A couple days ago I was reading vital internet-disseminated information (ie, perusing blogs) while at work (no, not while at work...wait, I didn't say that...) and came across a fun contest on Nathan Bransford's blog in honor of the release of his client's book, The Secret Year. The challenge was to write a diary entry or letter (something vaguely epistolary, in any case) in the voice of a teenager.

Seeing as I was at work during the slowest time of year, I thought it would be fun to type something out, and this is what I came up with:

May 5, 1780
Full sun, unseasonably warm

I know it is an awfully uncharitable thing to think, but I cannot be in the room with Aunt Madeleine’s spoilt children for more than five minutes before I start to wonder if Swift’s Modest Proposal could be tested in our household. Perhaps this is why Mother protested so violently to Father allowing me to read modern writings, though I believe the primary reason to lie more solidly in her own inability to read any but the most elementary of compositions. Anyone knows that I am most conscientious to avoid prideful thought or uncharitable comparison, but I cannot escape the fact that my mother not only far less educated but less inclined to education than I. Regardless, I shall be escaping ever the more often to the library to escape Ophelia and Cornelius (are those not the silliest names you can imagine bestowing upon children?) as they will be with us for another fortnight.

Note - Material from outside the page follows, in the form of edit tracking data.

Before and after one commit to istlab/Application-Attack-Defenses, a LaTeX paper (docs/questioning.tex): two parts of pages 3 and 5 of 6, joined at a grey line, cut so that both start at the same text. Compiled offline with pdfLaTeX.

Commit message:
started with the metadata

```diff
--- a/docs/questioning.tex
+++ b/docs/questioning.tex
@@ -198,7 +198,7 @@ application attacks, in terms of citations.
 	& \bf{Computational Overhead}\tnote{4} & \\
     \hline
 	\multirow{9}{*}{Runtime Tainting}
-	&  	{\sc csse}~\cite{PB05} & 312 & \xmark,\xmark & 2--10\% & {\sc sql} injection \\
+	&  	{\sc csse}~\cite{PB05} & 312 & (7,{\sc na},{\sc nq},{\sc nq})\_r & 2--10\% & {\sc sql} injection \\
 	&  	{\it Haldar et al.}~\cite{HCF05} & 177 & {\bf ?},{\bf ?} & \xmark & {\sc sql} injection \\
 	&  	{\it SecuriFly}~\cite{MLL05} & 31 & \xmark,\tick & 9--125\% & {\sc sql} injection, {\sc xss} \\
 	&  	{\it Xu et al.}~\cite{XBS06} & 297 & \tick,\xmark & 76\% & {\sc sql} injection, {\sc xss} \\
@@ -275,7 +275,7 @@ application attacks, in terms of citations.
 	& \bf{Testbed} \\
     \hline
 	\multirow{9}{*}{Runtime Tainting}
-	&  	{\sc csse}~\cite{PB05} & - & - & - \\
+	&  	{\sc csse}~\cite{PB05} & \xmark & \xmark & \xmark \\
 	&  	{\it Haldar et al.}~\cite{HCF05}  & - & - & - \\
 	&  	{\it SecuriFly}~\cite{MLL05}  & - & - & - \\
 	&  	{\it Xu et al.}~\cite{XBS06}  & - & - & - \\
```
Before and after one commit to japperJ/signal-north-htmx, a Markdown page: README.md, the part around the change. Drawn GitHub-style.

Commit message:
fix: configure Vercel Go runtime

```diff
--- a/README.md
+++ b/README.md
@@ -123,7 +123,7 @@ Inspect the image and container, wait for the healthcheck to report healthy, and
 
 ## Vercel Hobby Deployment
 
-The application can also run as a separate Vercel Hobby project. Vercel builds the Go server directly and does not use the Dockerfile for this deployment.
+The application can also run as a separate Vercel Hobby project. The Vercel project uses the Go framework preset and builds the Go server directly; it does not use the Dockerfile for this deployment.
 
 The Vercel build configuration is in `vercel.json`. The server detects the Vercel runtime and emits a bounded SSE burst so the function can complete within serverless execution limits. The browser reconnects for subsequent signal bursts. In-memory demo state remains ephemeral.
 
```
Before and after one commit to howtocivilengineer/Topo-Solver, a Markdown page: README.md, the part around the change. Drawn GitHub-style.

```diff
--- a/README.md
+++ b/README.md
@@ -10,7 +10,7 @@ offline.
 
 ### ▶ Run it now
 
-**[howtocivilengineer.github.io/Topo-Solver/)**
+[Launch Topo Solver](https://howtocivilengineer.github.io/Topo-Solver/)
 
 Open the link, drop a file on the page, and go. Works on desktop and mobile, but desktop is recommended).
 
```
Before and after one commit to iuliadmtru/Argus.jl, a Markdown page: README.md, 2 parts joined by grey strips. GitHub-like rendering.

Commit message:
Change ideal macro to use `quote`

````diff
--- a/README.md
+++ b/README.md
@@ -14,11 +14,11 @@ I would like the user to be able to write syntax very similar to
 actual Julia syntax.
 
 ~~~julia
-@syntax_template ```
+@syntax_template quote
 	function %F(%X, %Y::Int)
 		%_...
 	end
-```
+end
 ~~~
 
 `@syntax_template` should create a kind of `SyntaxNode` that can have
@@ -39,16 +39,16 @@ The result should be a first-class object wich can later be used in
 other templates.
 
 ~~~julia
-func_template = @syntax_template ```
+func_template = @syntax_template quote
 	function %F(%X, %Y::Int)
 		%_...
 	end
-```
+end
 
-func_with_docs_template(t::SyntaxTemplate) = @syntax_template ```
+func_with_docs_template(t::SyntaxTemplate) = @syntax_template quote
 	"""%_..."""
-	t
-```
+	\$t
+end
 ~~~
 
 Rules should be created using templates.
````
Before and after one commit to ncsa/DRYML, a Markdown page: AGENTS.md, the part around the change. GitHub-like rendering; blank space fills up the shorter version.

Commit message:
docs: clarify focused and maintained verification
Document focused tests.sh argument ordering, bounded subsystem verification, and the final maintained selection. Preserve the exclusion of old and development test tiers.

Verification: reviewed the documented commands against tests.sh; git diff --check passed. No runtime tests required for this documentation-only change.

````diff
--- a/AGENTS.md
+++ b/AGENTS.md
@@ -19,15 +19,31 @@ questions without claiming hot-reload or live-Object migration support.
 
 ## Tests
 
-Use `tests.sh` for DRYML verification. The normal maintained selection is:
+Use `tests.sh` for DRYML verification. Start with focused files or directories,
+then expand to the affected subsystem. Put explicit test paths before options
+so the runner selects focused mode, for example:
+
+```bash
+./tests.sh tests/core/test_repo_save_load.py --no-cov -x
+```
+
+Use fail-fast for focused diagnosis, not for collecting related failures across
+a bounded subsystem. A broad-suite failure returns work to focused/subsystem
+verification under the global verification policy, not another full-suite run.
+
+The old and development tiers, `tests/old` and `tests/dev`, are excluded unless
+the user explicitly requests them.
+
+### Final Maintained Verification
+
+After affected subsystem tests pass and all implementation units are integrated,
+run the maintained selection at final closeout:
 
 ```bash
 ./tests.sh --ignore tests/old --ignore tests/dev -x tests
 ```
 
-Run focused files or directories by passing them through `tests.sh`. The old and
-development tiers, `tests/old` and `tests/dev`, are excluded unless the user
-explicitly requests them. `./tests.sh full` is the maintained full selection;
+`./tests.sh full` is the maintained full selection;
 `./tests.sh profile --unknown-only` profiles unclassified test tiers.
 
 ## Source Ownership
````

Perhaps I am in a particularly foul mood on the subject of those children as it is on their account that I am being kept from the dinner party at the Greenes’ next Thursday evening. Mother thought it a delightful idea that I remain at home and watch the miniature terrors so that Madeleine could attend the party. I protested that my old nursemaid would be better suited to the task, but as she is now the plantation’s pastry cook Mother felt she would be kept too busy at her own tasks to properly manage the children, too. In addition, she felt it would be beneficial to my moral character and maternal instinct to watch them. Maternal instinct, indeed! As though one could feel maternal toward a pair of sticky-handed demons.

It is almost as though Mother knows that Betty Greene has been contriving to arrange dancing after dinner, and to provide her middle brother for my partner. Betty can think of no better amusement than match-making her brothers away to her dearest friends, hoping, I suppose, that she can eventually add us as sisters. It is not that I find Jerome Greene terribly appealing—he is too short, for one, and his red hair does not suit him—but it would be nice to dance for an evening like a proper adult. No, instead I am chained to a pair of prattling, screaming Lilliputians. It seems that everyone around me is permitted some acquiescence toward adulthood—my brother joining the Congressional forces of his own volition, Betty with her little dance parties. I must content myself with books, I suppose.

Just as a lark, really--but I was thrilled to be chosen as one of five finalists from over 500 entries! It was definitely the confidence booster I needed during a very slow winter in the uplift department. Plus, finalists get a query letter critique from Nathan--though I've been using my current query and getting some response, I will definitely appreciate getting an expert point of view.


Jenny said...

Yay, Rowenna! Are you going to develop yours further? I think it's definitely the most creative of us finalists...

Rowenna said...

Hi Jenny--Congrats again! I probably won't develop this particular story any further (though this character/narrator is kind of insistent--she might crop up again!), but I might employ diary entries or letters in future projects, which I had never considered before now. I usually don't write first-person like that, and it was really fun!